Second, “normal” JRuby is faster than CRuby which is not much of a surprise to me – in most benchmarks I do JRuby comes up ~twice as fast CRuby. So when it was only ~30% faster I was actually a bit disappointed, but then remembered the --server -Xcompile.invokedynamic=true switches and enabled them. BOOM! Almost 2.6 times faster than CRuby! Almost 90% faster than JRuby without those switches.
Now you might ask: “Why isn’t this the default?” Well, it was the default. Optimizing takes time and that slows down the startup time, for say rails, significantly which is why it was deactivated by default.
If I’m missing any of these magic switches for any of the other implementations please let me know and I’ll add them.
I’m also a bit sad to see rubinius somewhere between 1.9 and 2.2 performance wise, I had higher hopes for its performance with some appropriate warmup time.
Also opal is notably missing, I couldn’t get it to run but will try again in a next version to see what V8 can optimize here.
An important word of warning to conclude the high level look at the different implementations: These benchmarks are most likely not true for your application!
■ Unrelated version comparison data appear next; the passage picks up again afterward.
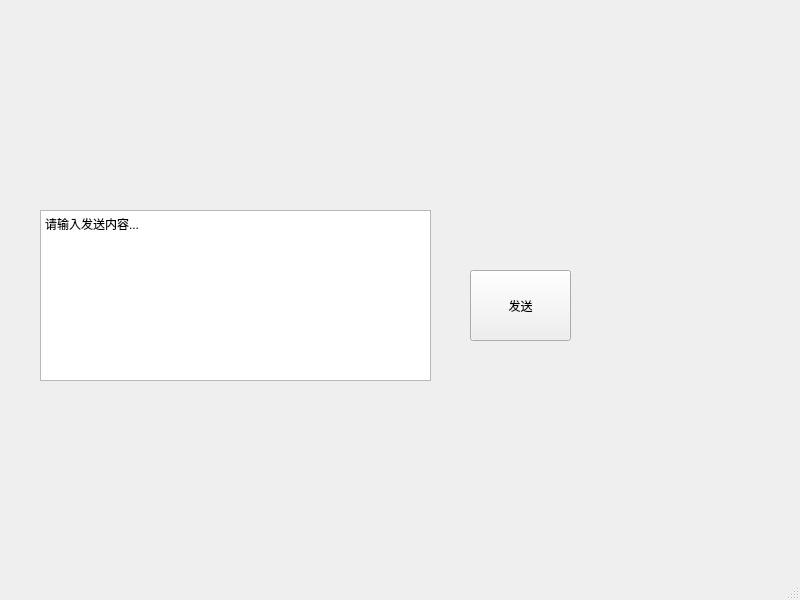
Before: the Qt Designer form UDPclient/mainwindow.ui in buggzd/QtUDP, drawn with Qt 5.
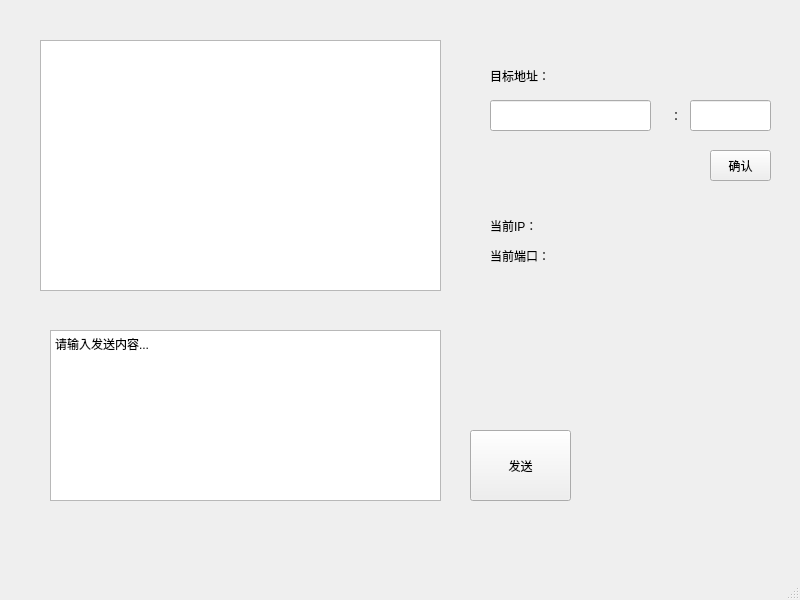
After: the same form once the commit is applied.

Diff of the .ui file:
```diff
--- a/UDPclient/mainwindow.ui
+++ b/UDPclient/mainwindow.ui
@@ -17,8 +17,8 @@
    <widget class="QTextEdit" name="textEdit">
     <property name="geometry">
      <rect>
-      <x>40</x>
-      <y>210</y>
+      <x>50</x>
+      <y>330</y>
       <width>391</width>
       <height>171</height>
      </rect>
@@ -35,7 +35,7 @@
     <property name="geometry">
      <rect>
       <x>470</x>
-      <y>270</y>
+      <y>430</y>
       <width>101</width>
       <height>71</height>
      </rect>
@@ -44,6 +44,101 @@
      <string>发送</string>
     </property>
    </widget>
+   <widget class="QTextBrowser" name="textBrowser">
+    <property name="geometry">
+     <rect>
+      <x>40</x>
+      <y>40</y>
+      <width>401</width>
+      <height>251</height>
+     </rect>
+    </property>
+   </widget>
+   <widget class="QLineEdit" name="EditPort">
+    <property name="geometry">
+     <rect>
+      <x>690</x>
+      <y>100</y>
+      <width>81</width>
+      <height>31</height>
+     </rect>
+    </property>
+   </widget>
+   <widget class="QPushButton" name="btnConfirm">
+    <property name="geometry">
+     <rect>
+      <x>710</x>
+      <y>150</y>
+      <width>61</width>
+      <height>31</height>
+     </rect>
+    </property>
+    <property name="text">
+     <string>确认</string>
+    </property>
+   </widget>
+   <widget class="QLabel" name="labelIP">
+    <property name="geometry">
+     <rect>
+      <x>490</x>
+      <y>210</y>
+      <width>231</width>
+      <height>31</height>
+     </rect>
+    </property>
+    <property name="text">
+     <string>当前IP：</string>
+    </property>
+   </widget>
+   <widget class="QLabel" name="labelPort">
+    <property name="geometry">
+     <rect>
+      <x>490</x>
+      <y>240</y>
+      <width>231</width>
+      <height>31</height>
+     </rect>
+    </property>
+    <property name="text">
+     <string>当前端口：</string>
+    </property>
+   </widget>
+   <widget class="QLabel" name="labelSetPort">
+    <property name="geometry">
+     <rect>
+      <x>490</x>
+      <y>60</y>
+      <width>231</width>
+      <height>31</height>
+     </rect>
+    </property>
+    <property name="text">
+     <string>目标地址：</string>
+    </property>
+   </widget>
+   <widget class="QLineEdit" name="EditIP">
+    <property name="geometry">
+     <rect>
+      <x>490</x>
+      <y>100</y>
+      <width>161</width>
+      <height>31</height>
+     </rect>
+    </property>
+   </widget>
+   <widget class="QLabel" name="labelColon">
+    <property name="geometry">
+     <rect>
+      <x>670</x>
+      <y>100</y>
+      <width>41</width>
+      <height>31</height>
+     </rect>
+    </property>
+    <property name="text">
+     <string>：</string>
+    </property>
+   </widget>
   </widget>
   <widget class="QMenuBar" name="menubar">
    <property name="geometry">
```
Especially not for rails! Benchmark yourself 🙂
Now for another question that you probably have on your mind: “How fast is this compared to other languages/implementations?” See, that’s hard to answer. No serious Go engine does pure random playouts, they all use some heuristics slowing them down significantly. But, they are still faster. Here’s some data from this computer go thread, they all refer to the 19×19 board size:
it is suggested than one should be able to do at least 100 000 playouts per second without heuristics
With light playouts Aya did 25 000 playouts in 2008
well known C engine pachi does 2000 heavy playouts per thread per second
Which leads us to the question…
Is this the end of the line for Ruby?
No, there are still a couple of improvements that I have in mind that can make it much faster. How much faster? I don’t know. I have this goal of 1000 playouts on 19×19 per second per thread in mind. It’s still way behind other languages, but hey we’re talking about Ruby here 😉
Some possible improvements:
Move generation can still be improved a lot, instead of always looking for a new valid random moves a list of valid moves could be kept around, but it’s tricky
Scoring can also be done faster by leveraging neighbouring cells, but it’s not the bottleneck (yet)
a very clever but less accurate data structure can be used for liberty counting
also, of course, actually parallelize it and run on multiple threads
I could also use an up to date CPU for a change 😉
Other than that, I’m also looking over to the ruby implementations to get better, optimize more and make it even faster. I have especially high hopes for JRuby and JRuby + Truffle here.
So in the future I’ll try to find out how fast this can actually get, which is a fun ride and has taught me a lot so far already! You should try playing the benchmark game for yourselves 🙂
Go is a board game that is more than 2,500 years old (yes, this is not about the programming language!) and it is fascinating from multiple viewpoints. For instance, go bots still can’t beat professional players, unlike in chess.
This talk will show you what is so special about Go that computers still can’t beat humans. We will take a look at the most popular underlying algorithm and show you how the Monte Carlo method, basically random simulation, plays a vital role in conquering Go’s complexity and creating the strong Go bots of today.